[Web document revisions]
________________________________________
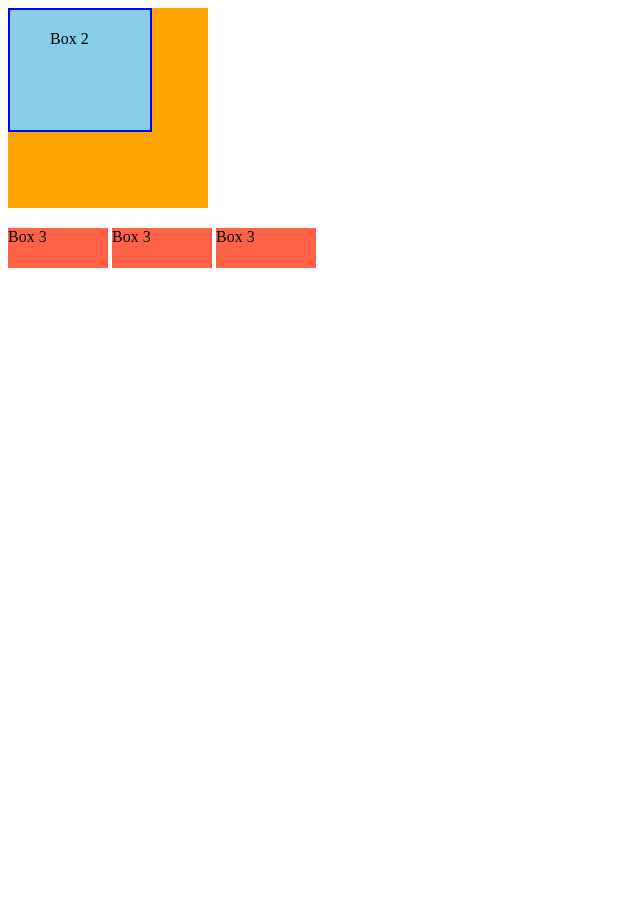
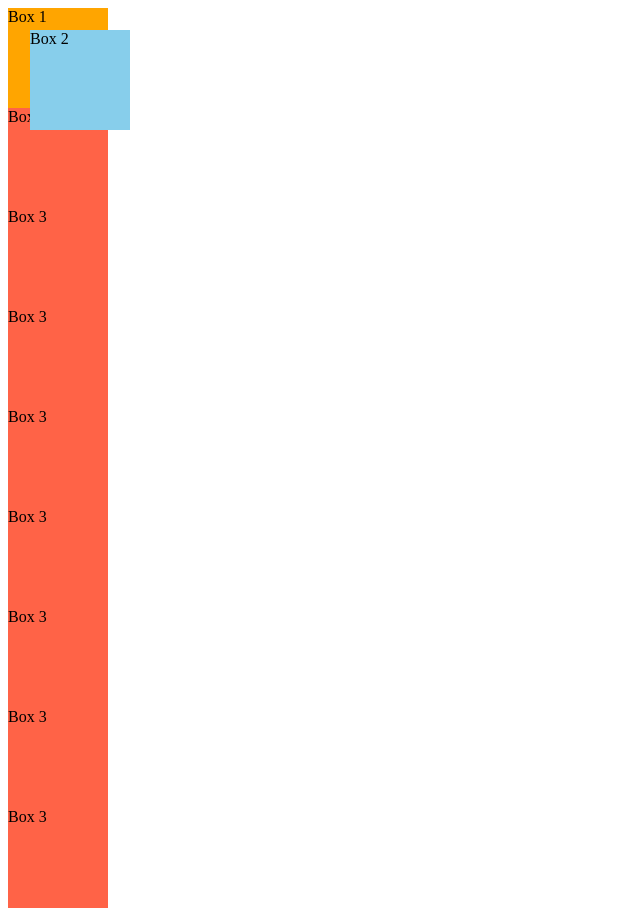
Before and after one commit to echu510/dotInstall, a plain HTML site: page basic_css_styles_v2/index.html in a window 1280 px wide. Shown: the whole page, without its empty margins (0-640 px from the left). Before the commit the page ends 800 px from the top, so only its background shows below. Drawn offline with Linux system fonts and the light colour scheme.

Commit message:
詳解CSS 基礎文法編 #26 positionで要素の位置を変えよう

```diff
--- a/basic_css_styles_v2/css/styles.css
+++ b/basic_css_styles_v2/css/styles.css
@@ -1,26 +1,46 @@
 @charset "utf-8";
 .box1{
 	background-color: orange;
-	width:200px;
-	height: 200px;
-	margin-bottom: 20px;
-	margin: 0 0 20px;
-
+	width:100px;
+	height:100px;
 }
 .box2{
 	background-color: skyblue;
-	width:50%;
-	height:50%;
-	border: 2px solid blue;
-	padding-top: 20px;
-	padding-left: 40px;
-
+	width:100px;
+	height:100px;
+	/* position: static; */
+	/* position: relative; */
+	position: fixed;
+	top: 30px;
+	left: 30px;
 }
 .box3{
 	background-color: tomato;
 	width:100px;
-	height:40px;
-	/* display:inline; */
-	display:inline-block;
-	/* display:none; */
+	height:100px;
 }
+.box3{
+	background-color: tomato;
+	width:100px;
+	height:100px;
+}
+.box3{
+	background-color: tomato;
+	width:100px;
+	height:100px;
+}
+.box3{
+	background-color: tomato;
+	width:100px;
+	height:100px;
+}
+.box3{
+	background-color: tomato;
+	width:100px;
+	height:100px;
+}
+.box3{
+	background-color: tomato;
+	width:100px;
+	height:100px;
+}
--- a/basic_css_styles_v2/index.html
+++ b/basic_css_styles_v2/index.html
@@ -6,12 +6,13 @@
 		<link rel="stylesheet" href="css/styles.css">
 	</head>
 	<body>
-		<div class="box1">
-			<!-- Box 1 -->
-			<div class="box2">Box 2
-				<!-- こんにちは。こんにちは。こんにちは。こんにちは。こんにちは。こんにちは。 -->
-			</div>
-		</div>
+		<div class="box1">Box 1</div>
+		<div class="box2">Box 2</div>
+		<div class="box3">Box 3</div>
+		<div class="box3">Box 3</div>
+		<div class="box3">Box 3</div>
+		<div class="box3">Box 3</div>
+		<div class="box3">Box 3</div>
 		<div class="box3">Box 3</div>
 		<div class="box3">Box 3</div>
 		<div class="box3">Box 3</div>
```
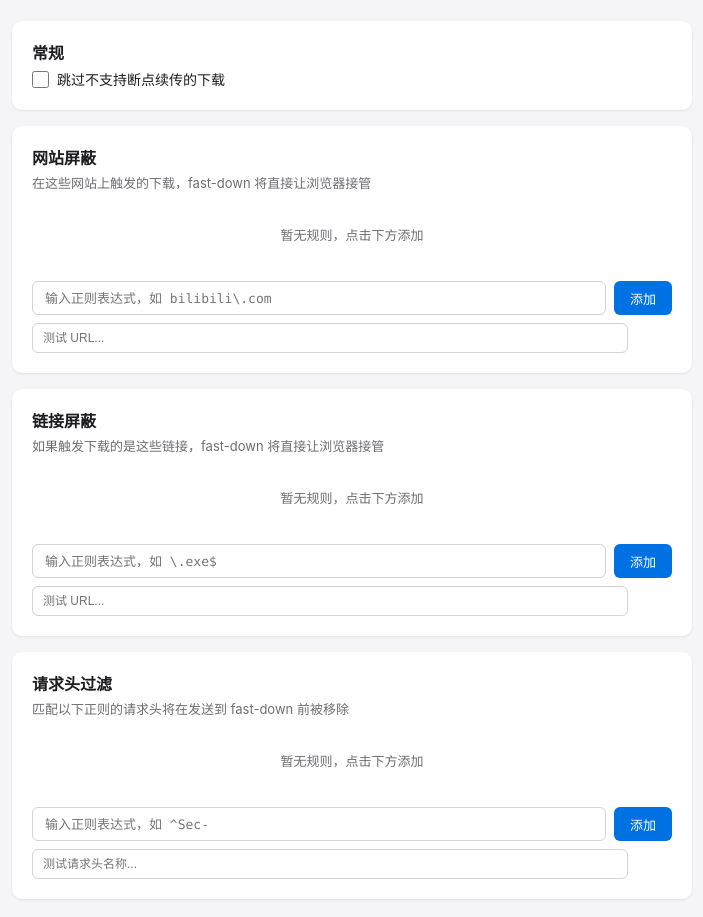
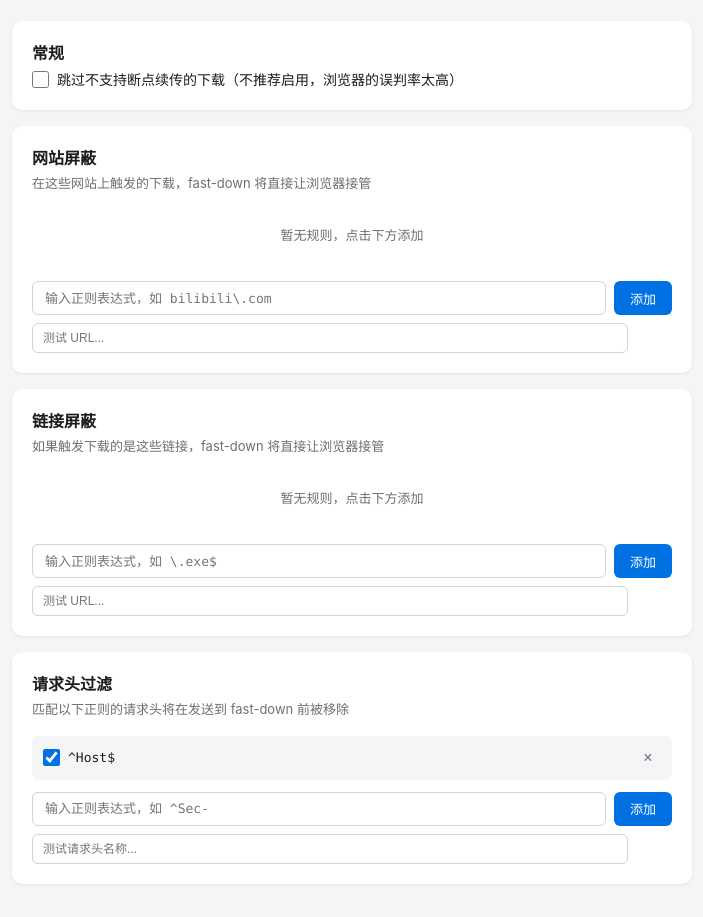
Before and after one commit to fast-down/addons, a website with bundled scripts: page src/options.html in a window 1280 px wide. Shown: the part 77-994 px from the top of the page, without its empty margins (288-991 px from the left). Built offline with nearby package versions, Linux system fonts and the light colour scheme; some packages are replaced by stand-ins of ours.

Commit message:
fix: 修复 firefox 上的 bug

```diff
--- a/build.ts
+++ b/build.ts
@@ -19,6 +19,7 @@ copyDir(srcDir, firefoxDir).then(async () => {
   const manifestFile = path.join(firefoxDir, "manifest.json");
   const manifest = JSON.parse(await fs.readFile(manifestFile, "utf-8"));
   manifest.background.service_worker = undefined;
+  manifest.key = undefined;
   await fs.writeFile(manifestFile, JSON.stringify(manifest, null, 2));
   await zipDir(firefoxDir, firefoxZip);
 });
--- a/src/options.html
+++ b/src/options.html
@@ -28,7 +28,9 @@
           <h2>常规</h2>
           <label class="toggle-row">
             <input type="checkbox" x-model="config.skippedNoResumable" />
-            <span>跳过不支持断点续传的下载</span>
+            <span
+              >跳过不支持断点续传的下载（不推荐启用，浏览器的误判率太高）</span
+            >
           </label>
         </section>
 
--- a/src/shared/utils.js
+++ b/src/shared/utils.js
@@ -42,11 +42,15 @@ export function buildConfig(raw) {
         pattern: r.pattern,
         enable: r.enable ?? true,
       })) ?? [],
-    skippedHeaders:
-      raw?.skippedHeaders?.map?.((r) => ({
-        pattern: r.pattern,
-        enable: r.enable ?? true,
-      })) ?? [],
+    skippedHeaders: raw?.skippedHeaders?.map?.((r) => ({
+      pattern: r.pattern,
+      enable: r.enable ?? true,
+    })) ?? [
+      {
+        pattern: "^Host$",
+        enable: true,
+      },
+    ],
     skippedNoResumable: raw?.skippedNoResumable ?? false,
   };
 }
```
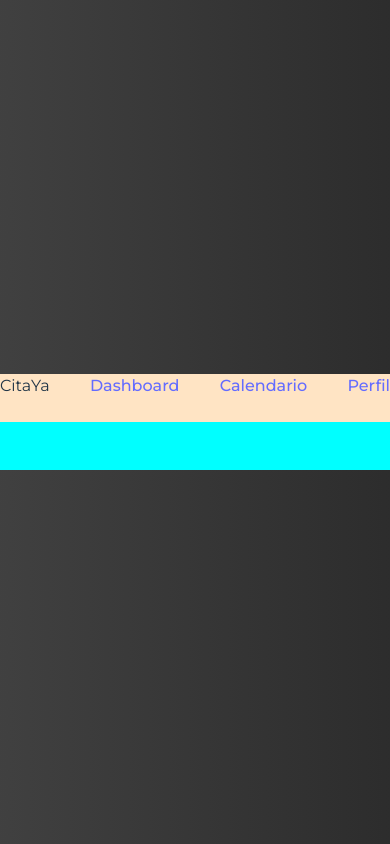
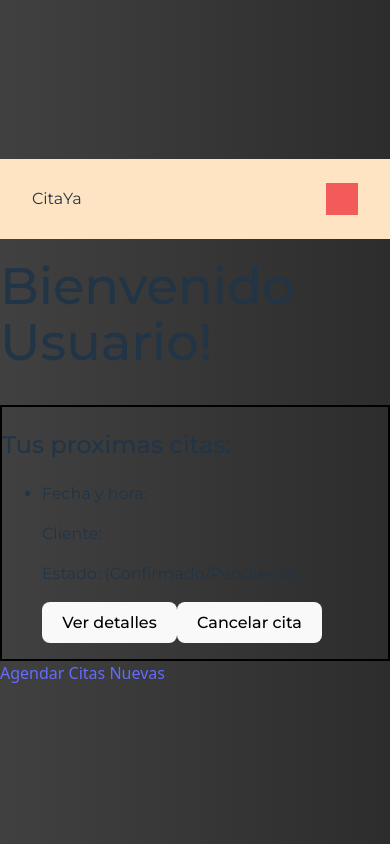
Before and after one commit to Yael-Munoz/CitaYa, a React (Vite) app in the folder client/: page /dashboard in a window 390 px wide. Built offline with nearby package versions, Linux system fonts and the light colour scheme.

Commit message:
Adelanto al frontend
inclusion del header

```diff
--- a/client/index.html
+++ b/client/index.html
@@ -5,6 +5,7 @@
     <link href="https://fonts.googleapis.com/css2?family=Lato:wght@300;400&family=Montserrat:wght@400;500&display=swap" rel="stylesheet">
 
     <meta name="viewport" content="width=device-width, initial-scale=1.0" />
+    <meta  name="theme-color" content="4e4e4e"/>
     <title>client</title>
   </head>
   <body>
--- a/client/package.json
+++ b/client/package.json
@@ -10,6 +10,11 @@
     "preview": "vite preview"
   },
   "dependencies": {
+    "@fullcalendar/daygrid": "^6.1.19",
+    "@fullcalendar/interaction": "^6.1.19",
+    "@fullcalendar/list": "^6.1.19",
+    "@fullcalendar/react": "^6.1.19",
+    "@fullcalendar/timegrid": "^6.1.19",
     "react": "^19.1.1",
     "react-dom": "^19.1.1",
     "react-router-dom": "^7.9.4"
--- a/client/src/components/header/Header.jsx
+++ b/client/src/components/header/Header.jsx
@@ -1,7 +1,11 @@
 import styles from './Header.module.css'
+import { useState, useEffect } from 'react';
 
 
 function Header() {
+
+    const [menuDisplay, setMenuDisplay] = useState(false);
+
 
 
     return(
@@ -12,12 +16,26 @@ function Header() {
 
             <nav className={styles['header-nav-links']}>
                 <div className={styles['header-logo']}>CitaYa</div>
-                <a href='/dash'>Dashboard</a>
-                <a href='/calendario'>Calendario</a>
-                <a href='/perfil'>Perfil</a>
+                <a className={styles['header-texto']} href='/dashboard'>Dashboard</a>
+                <a className={styles['header-texto']} href='/book-appointment'>Calendario</a>
+                <a className={styles['header-texto']} href='/profile'>Perfil</a>
+                <div className={styles['header-menu']} onClick={() => setMenuDisplay(!menuDisplay)}></div>
             </nav>
 
+
+
         </header>
+
+        <div className={`${styles['menu-desplegable']}
+        ${menuDisplay ? styles['menu-abierto'] : ''}`}>
+            <div className={styles['menu-logo']}>Logo</div>
+            <button className={styles['boton-cerrar-menu']} onClick={() => setMenuDisplay(false)}>X</button>
+            <a href='#'>Contactanos</a>
+            <a href='/profile'>Profile</a>
+            <a href='/dashboard'>Dashboard</a>
+            <a href='/book-appointment'>Citas</a>
+        </div>
+
 
 
 
--- a/client/src/components/header/Header.module.css
+++ b/client/src/components/header/Header.module.css
@@ -1,13 +1,93 @@
 .header-contenedor{
-    background-color: aqua;
-    height: 6rem;
+    height: 4rem;
     width: 100vw;
 }
 
 .header-nav-links{
     background-color: bisque;
     font-family: Montserrat;
-    height: 3em;
+    height: 100%;
     display: flex;
     justify-content: space-between;
+    align-items: center;
+    padding: .5em 2em;
 }
+
+.header-texto{
+    font-family: Montserrat;
+    text-decoration: none;
+    color: black;
+}
+
+.header-menu{
+    background-color: rgb(243, 90, 90);
+    width: 2em;
+    height: 2em;
+    display: none;
+}
+
+.menu-desplegable{
+  position: fixed;
+  top: 0;
+  right: -100%;
+  width: 75%;
+  height: 100vh;
+  background-color: #5e5e5e;
+  color: white;
+  display: flex;
+  flex-direction: column;
+  align-items: center;
+  padding-top: 4rem;
+  gap: 1.5rem;
+  transition: right 0.3s ease-in-out;
+  z-index: 999;
+  border: 1px solid black;
+  box-shadow: 3px 3px black;
+}
+
+.menu-desplegable a{
+    color: white;
+    text-decoration: none;
+    font-size: 1.2rem;
+}
+
+.menu-desplegable a:hover{
+    color: #b5b66d;
+}
+
+.menu-abierto {
+  right: 0;
+}
+
+.boton-cerrar-menu{
+  position: absolute;
+  top: 1rem;
+  right: 1.2rem;
+  background: none;
+  border: none;
+  color: white;
+  font-size: 1.5rem;
+  cursor: pointer;
+}
+
+.menu-logo{
+    position: absolute;
+    top: 1rem;
+    left: 2rem;
+    width: 3rem;
+    height: 3rem;
+    border-radius: 100%;
+    background-color: black;
+    text-align: center;
+}
+
+
+
+@media (max-width: 400px) {
+    .header-nav-links a{
+        display: none;
+    }
+    .header-menu{
+        display: inline-block;
+    }
+}
--- a/client/src/pages/book_appointment/BookAppointment.jsx
+++ b/client/src/pages/book_appointment/BookAppointment.jsx
@@ -1,11 +1,16 @@
 import styles from './BookAppointment.module.css'
+import Header from '../../components/header/Header';
 
 function BookAppointment() {
 
 
     return(
+        <>
+        <Header/>
+        <h1>Mi Calendario</h1>
+        <div className={styles['contenedor-de-calendario']}>
 
-        <>
+        </div>
 
         </>
     );
--- a/client/src/pages/dashboard/Dashboard.jsx
+++ b/client/src/pages/dashboard/Dashboard.jsx
@@ -9,8 +9,25 @@ function Dashboard() {
         <>
         <Header/>
 
+        <h1 className={styles['dashboard-bienvenido-texto']}>Bienvenido Usuario!</h1>
+        <div className={styles['dashboard-contenedor-de-primera-seccion']}>
+            <h2 className={styles['proximas-citas-texto']}>Tus proximas citas:</h2>
+            <div className={styles['contenedor-de-tarjetas-de-citas']}>
+                <ul>
+                    <li>
+                        <p>Fecha y hora: </p>
+                        <p>Cliente: </p>
+                        <p>Estado: (Confirmado/Pendiente)</p>
+                        <button>Ver detalles</button>
+                        <button>Cancelar cita</button>
 
 
+                    </li>
+                </ul>
+            </div>
+
+        </div>
+        <a href='/book-appointment' className={styles['boton-agendar-citas-nuevas']}>Agendar Citas Nuevas</a>
 
         </>
 
--- a/client/src/pages/dashboard/Dashboard.module.css
+++ b/client/src/pages/dashboard/Dashboard.module.css
@@ -0,0 +1,8 @@
+.dashboard-bienvenido-texto{
+    font-family: Montserrat;
+}
+
+.dashboard-contenedor-de-primera-seccion{
+    font-family: Montserrat;
+    border: 2px solid black;
+}
```
Also changed, not shown: 1 other file (tests, documents, lock files or other folders).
________________________________________
*What the exercise asks*
Your reply should hold every line from the data that contains "index", copied in full.

*Answer to this exercise*
Before and after one commit to echu510/dotInstall, a plain HTML site: page basic_css_styles_v2/index.html in a window 1280 px wide. Shown: the whole page, without its empty margins (0-640 px from the left). Before the commit the page ends 800 px from the top, so only its background shows below. Drawn offline with Linux system fonts and the light colour scheme.
--- a/basic_css_styles_v2/index.html
+++ b/basic_css_styles_v2/index.html
--- a/client/index.html
+++ b/client/index.html
+  z-index: 999;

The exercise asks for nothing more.